Between them Ralph Vaughan Williams and Edward Elgar are the two finest English composers from the 20th century and any concert featuring the music of both becomes a must for many concert-goers.It proved just that for the St Albans Symphony Orchestra for its concert at St Saviour’s Church when the programme consisted of three of their most popular works.
Under guest conductor Bill Carslake, the orchestra opened with Vaughan Williams’ exciting Wasps overture, the only regularly performed remnant of the incidental music the composer produced in 1909 for a production of Aristophanes’ comedy The Wasps.It was followed by Vaughan Williams’ Fantasia on a Theme by Thomas Tallis, which is surely one of his most popular works. Full of beautiful music with excellent parts for solo musicians, the fantasia has a quintessentially English charm so familiar In much of Vaughan’s music. The orchestra’s performance of both works showed the musicians working at the top of their form. Elgar’s First Symphony, which made up the second half of the evening, is an exact contemporary of the Vaughan Williams works and from its premier in Manchester in 1908 has always been seen as a masterpiece. Although there are no great and memorable melodies, the symphony is a work packed with emotion, beauty and excitement. Its first movement is sweeping and evocative while the scherzo from the second movement could have come directly from a modern score for a film such as Star Wars.The following slow movement is a thing of great beauty while the final movement neatly wrapped up this excellent work.Once more the orchestra produced a very fine performance for the work which, by its sheer scale, puts the instrumentalists under considerable pressure.

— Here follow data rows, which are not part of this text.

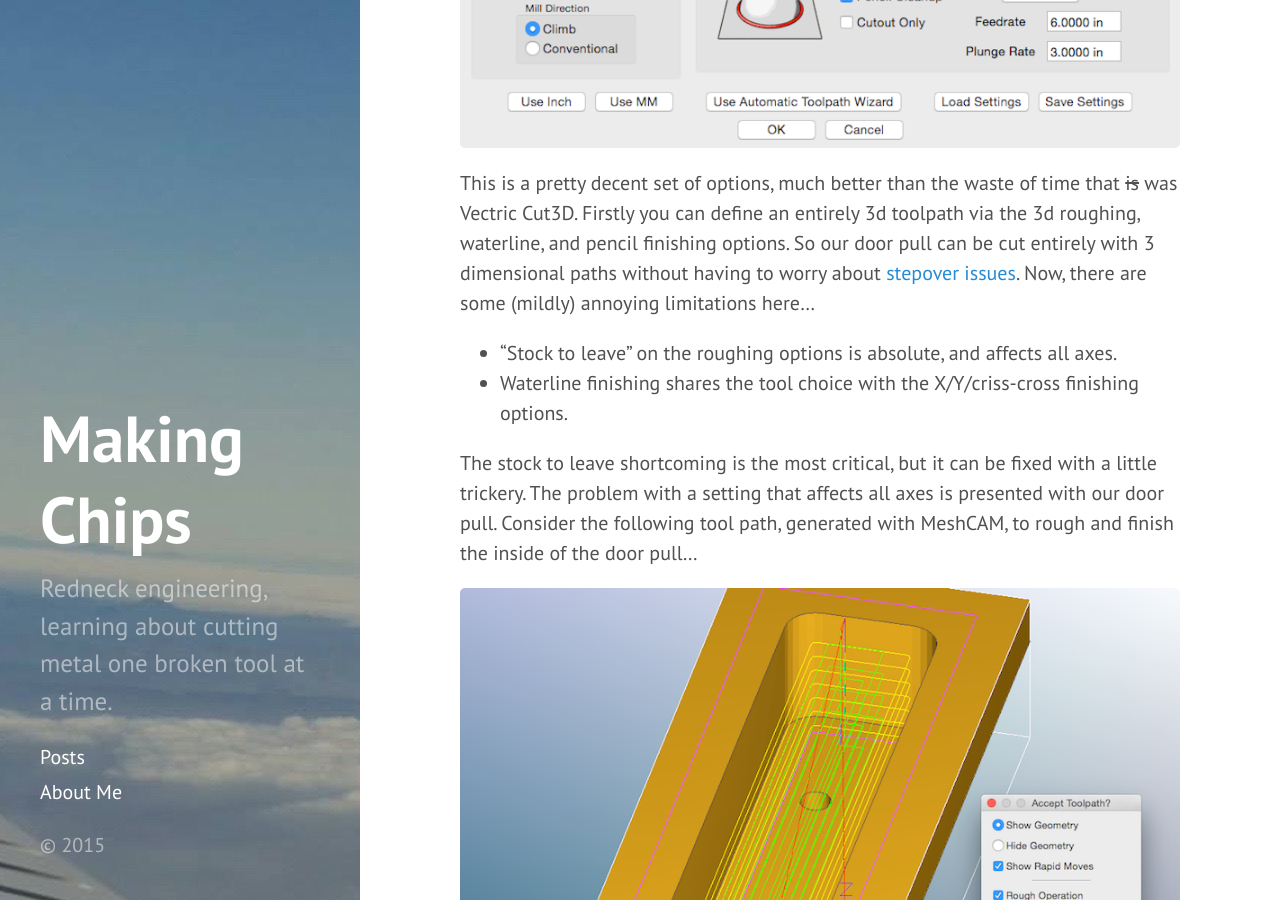
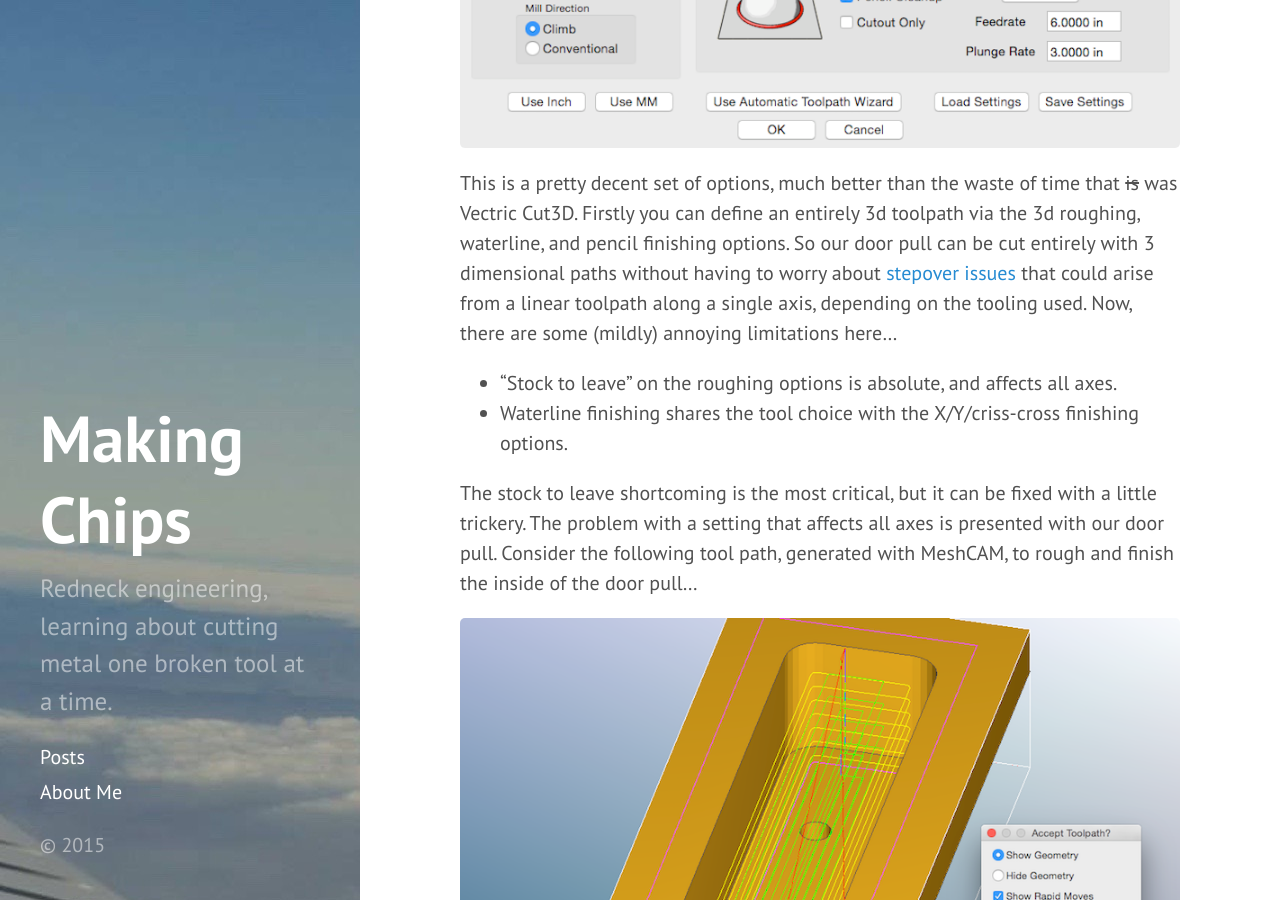
Before and after one commit to makingchips/makingchips.github.io, a Jekyll site: the page built from _posts/2015-11-15-MeshCAM.md, in a window 1280 px wide and 900 px high, scrolled down 3445 px. Built offline with Jekyll 4.4.1, drawn with Linux system fonts in a browser that asks for light colours; Markdown is read by kramdown in place of the engine named in the settings.

Commit message:
Update 2015-11-15-MeshCAM.md

```diff
--- a/_posts/2015-11-15-MeshCAM.md
+++ b/_posts/2015-11-15-MeshCAM.md
@@ -34,7 +34,7 @@ That done, on to the toolpath generation options.  The following screen is your
 
 ![MeshCAM]({{ site.url }}/public/meshcam3.png)
 
-This is a pretty decent set of options, much better than the waste of time that ~~is~~ was Vectric Cut3D.  Firstly you can define an entirely 3d toolpath via the 3d roughing, waterline, and pencil finishing options.  So our door pull can be cut entirely with 3 dimensional paths without having to worry about [stepover issues](http://www.styrotechcnc.co.nz/our-blog/understanding-stepover-and-cusp-height).  Now, there are some (mildly) annoying limitations here...
+This is a pretty decent set of options, much better than the waste of time that ~~is~~ was Vectric Cut3D.  Firstly you can define an entirely 3d toolpath via the 3d roughing, waterline, and pencil finishing options.  So our door pull can be cut entirely with 3 dimensional paths without having to worry about [stepover issues](http://www.styrotechcnc.co.nz/our-blog/understanding-stepover-and-cusp-height) that could arise from a linear toolpath along a single axis, depending on the tooling used.  Now, there are some (mildly) annoying limitations here...
 
 * "Stock to leave" on the roughing options is absolute, and affects all axes.
 * Waterline finishing shares the tool choice with the X/Y/criss-cross finishing options.
```
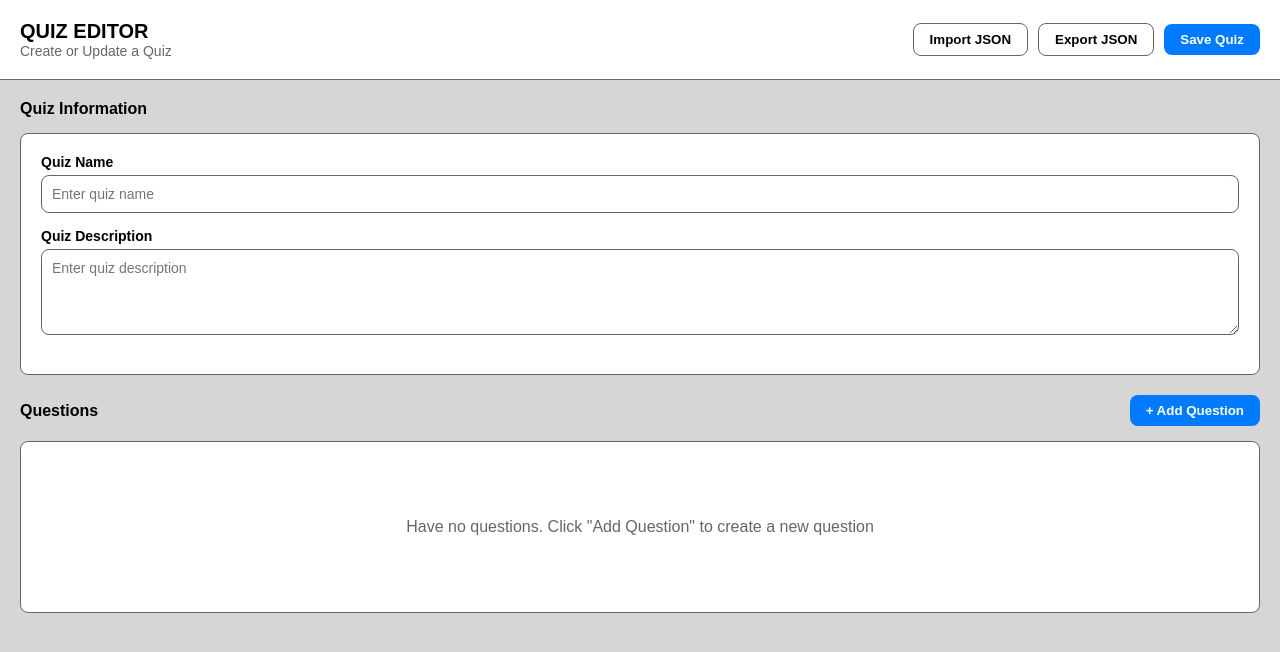
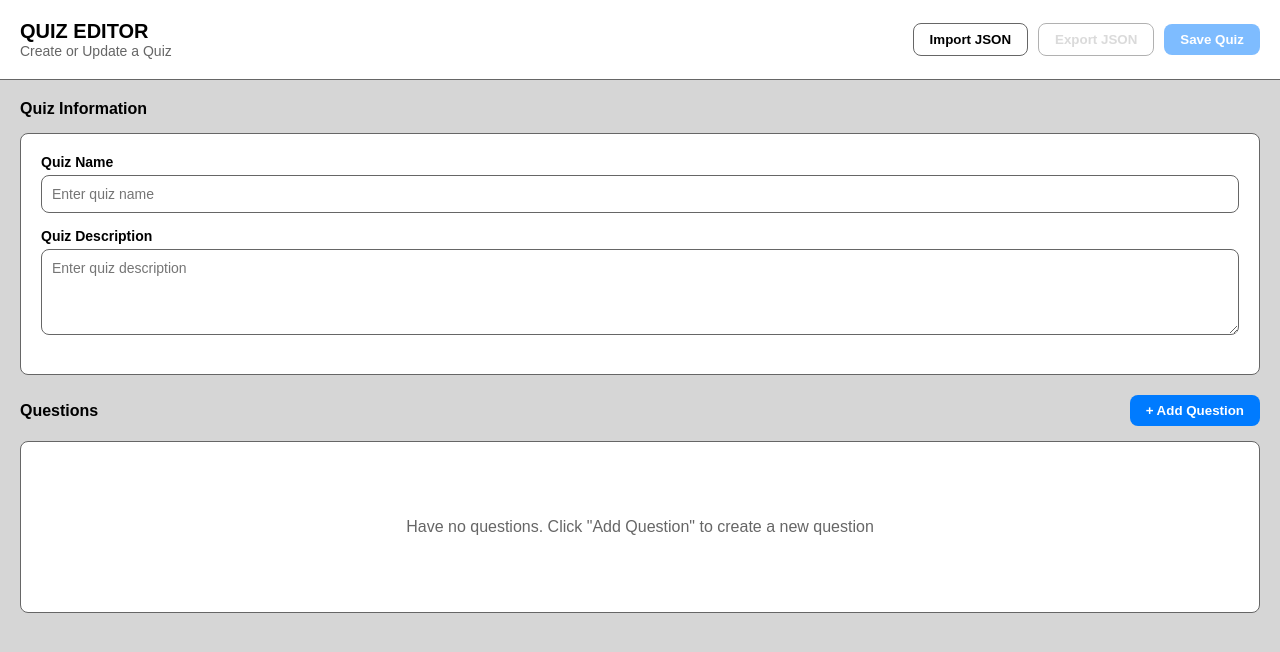
Before and after one commit to XPhan0103/quiz-editor, a React (Vite) app: page / in a window 1280 px wide. Shown: the top 652 px of the page. Built offline with nearby package versions, Linux system fonts and the light colour scheme.

Commit message:
feat: validate realtime quiz and disable export/save when invalid

```diff
--- a/src/App.jsx
+++ b/src/App.jsx
@@ -29,32 +29,28 @@ function App() {
         setQuizData({ ...quizData, questions: newQuestions });
     };
 
-    const validateQuiz = () => {
+    const isValid = (() => {
         if (!quizData.questions || quizData.questions.length === 0) {
-            alert('A quiz must have at least one question.');
             return false;
         }
 
         for (let i = 0; i < quizData.questions.length; i++) {
             const q = quizData.questions[i];
-            const qName = q.name || `Question ${i + 1}`;
 
             if (!q.options || q.options.length < 2) {
-                alert(`"${qName}" must have at least 2 options.`);
                 return false;
             }
 
             const correctOptions = q.options.filter(opt => opt.isCorrect);
             if (correctOptions.length < 1) {
-                alert(`"${qName}" must have at least 1 correct option.`);
                 return false;
             }
         }
         return true;
-    };
+    })();
 
     const handleExport = () => {
-        if (!validateQuiz()) return;
+        if (!isValid) return;
 
         const dataStr = JSON.stringify(quizData, null, 2);
         const blob = new Blob([dataStr], { type: 'application/json' });
@@ -91,14 +87,14 @@ function App() {
     };
 
     const handleSave = () => {
-        if (validateQuiz()) {
+        if (isValid) {
             alert('Quiz saved successfully!');
         }
     };
 
     return (
         <div className="app">
-            <Header onExport={handleExport} onImport={handleImport} onSave={handleSave} />
+            <Header onExport={handleExport} onImport={handleImport} onSave={handleSave} isValid={isValid} />
             <div className="main-content">
                 <QuizInfo quizData={quizData} setQuizData={setQuizData} />
                 <QuestionList questions={quizData.questions} setQuestions={setQuestions} />
--- a/src/components/Header.jsx
+++ b/src/components/Header.jsx
@@ -1,6 +1,6 @@
 import React, { useRef } from 'react';
 
-function Header({ onExport, onImport, onSave }) {
+function Header({ onExport, onImport, onSave, isValid }) {
     const fileInputRef = useRef(null);
 
     const handleImportClick = () => {
@@ -32,8 +32,8 @@ function Header({ onExport, onImport, onSave }) {
                     onChange={handleFileChange}
                 />
                 <button onClick={handleImportClick}>Import JSON</button>
-                <button onClick={onExport}>Export JSON</button>
-                <button className="save-btn" onClick={onSave}>Save Quiz</button>
+                <button onClick={onExport} disabled={!isValid}>Export JSON</button>
+                <button className="save-btn" onClick={onSave} disabled={!isValid}>Save Quiz</button>
             </div>
         </header>
     );
--- a/src/index.css
+++ b/src/index.css
@@ -42,8 +42,13 @@ header {
 	transition      : background-color 0.2s ease, border-color 0.2s ease;
 }
 
-.header-right button:hover {
+.header-right button:hover:not(:disabled) {
 	background-color: #d2d2d2;
+}
+
+.header-right button:disabled {
+	opacity: 0.5;
+	cursor : not-allowed;
 }
 
 .header-right button.save-btn {
@@ -52,7 +57,7 @@ header {
 	border          : none;
 }
 
-.header-right button.save-btn:hover {
+.header-right button.save-btn:hover:not(:disabled) {
 	background-color: #1a56b6;
 }
 
```
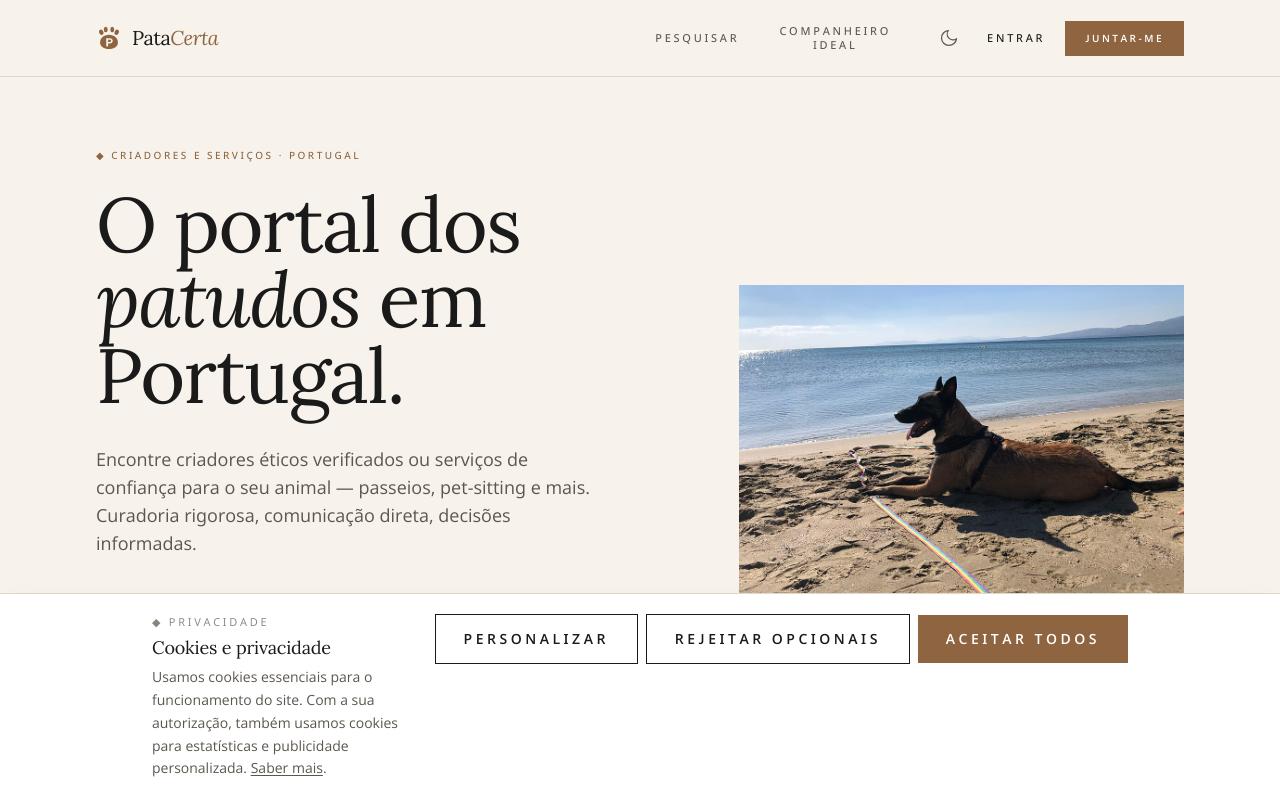
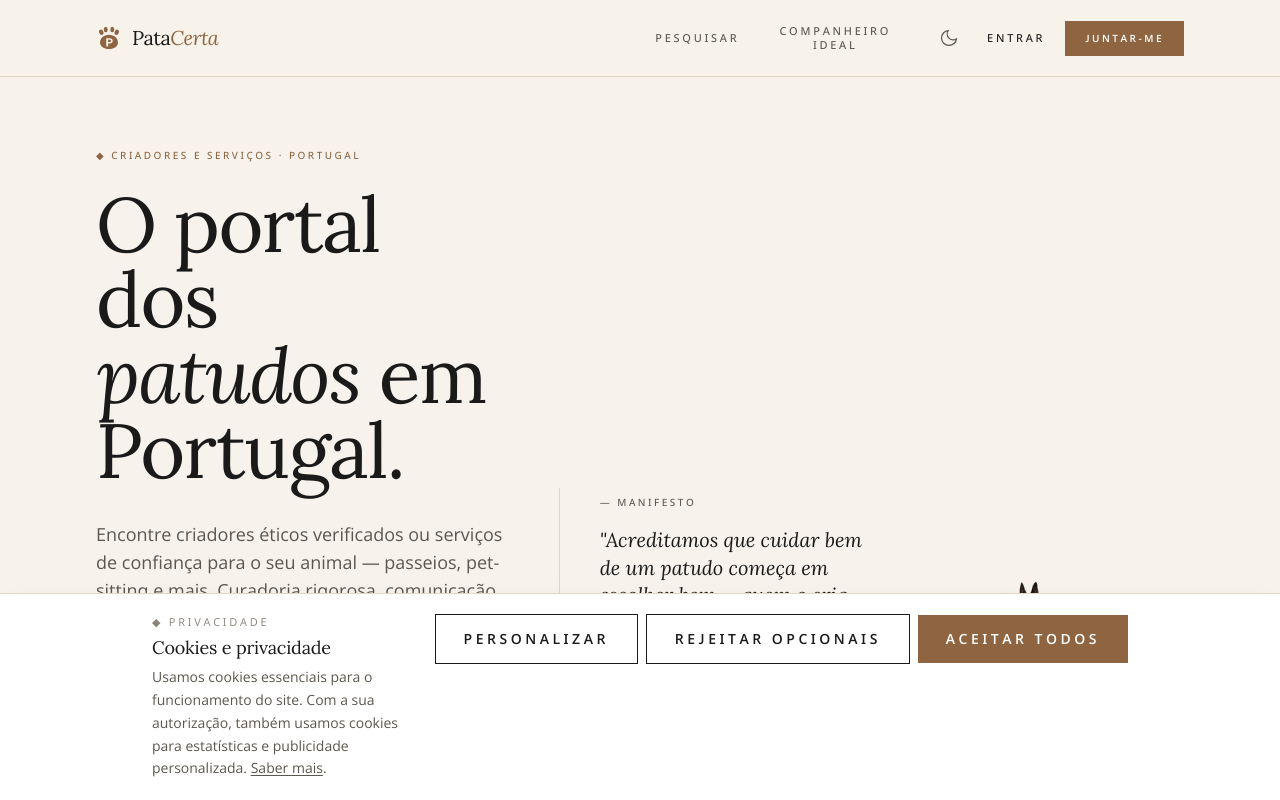
Before and after one commit to marine1988/patacerta, a React (Vite) app in the folder apps/web/: page / in a window 1280 px wide. Shown: the top 800 px of the page. Built offline with nearby package versions, Linux system fonts and the light colour scheme; no server answers.

Commit message:
feat(home): adicionar Malinois ao hero

```diff
--- a/apps/web/src/pages/home/HomePage.tsx
+++ b/apps/web/src/pages/home/HomePage.tsx
@@ -120,7 +120,7 @@ export function HomePage() {
         <div className="mx-auto max-w-[72rem] px-6 pb-14 pt-12 lg:px-8 lg:pb-20 lg:pt-16">
           <p className="eyebrow mb-6">◆ Criadores e Serviços · Portugal</p>
 
-          <div className="grid gap-10 lg:grid-cols-[1.3fr_1fr] lg:items-end lg:gap-16">
+          <div className="grid gap-10 lg:grid-cols-[1.3fr_1fr_0.8fr] lg:items-end lg:gap-10">
             <div>
               <h1 className="font-serif text-[2.75rem] leading-[1.02] sm:text-display">
                 O portal dos
@@ -143,24 +143,19 @@ export function HomePage() {
               </div>
             </div>
 
-            <figure className="hidden lg:block">
-              <img
-                src="/malinois-hero.jpg"
-                alt="Pastor Belga Malinois numa praia"
-                className="aspect-[4/3] w-full object-cover"
-              />
-              <figcaption className="mt-2 text-xs text-subtle">
-                Foto: JimsBack,{' '}
-                <a
-                  href="https://commons.wikimedia.org/wiki/File:Belgian_Malinois_at_beach_(52444841247).jpg"
-                  target="_blank"
-                  rel="noopener noreferrer"
-                  className="underline underline-offset-2 hover:text-ink"
-                >
-                  CC BY-SA 2.0
-                </a>
-              </figcaption>
-            </figure>
+            <aside className="hidden border-l border-line pl-10 lg:block">
+              <p className="eyebrow-muted mb-4">— Manifesto</p>
+              <p className="font-serif text-xl italic leading-snug text-ink">
+                "Acreditamos que cuidar bem de um patudo começa em escolher bem — quem o cria, quem
+                o passeia, quem o acompanha. Rigor, transparência e cuidado em cada passo."
+              </p>
+            </aside>
+
+            <img
+              src="/Gemini_Generated_Image_9fi5ej9fi5ej9fi5.jpg"
+              alt="Pastor Belga Malinois sentado"
+              className="hidden w-full mix-blend-multiply lg:block"
+            />
           </div>
 
           {/* Stats editoriais — ocultas no arranque (ver SHOW_HOME_STATS no topo) */}
```
Also changed, not shown: apps/web/public/Gemini_Generated_Image_9fi5ej9fi5ej9fi5.jpg (added), apps/web/public/malinois-hero.jpg (deleted).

They reacted well to Bill Carslake who, as a trustee of the Elgar Foundation, must be considered something of an expert in the field. In all the evening was a huge success for the orchestra and one of the largest audiences it has seen at St Saviour’s for some time.”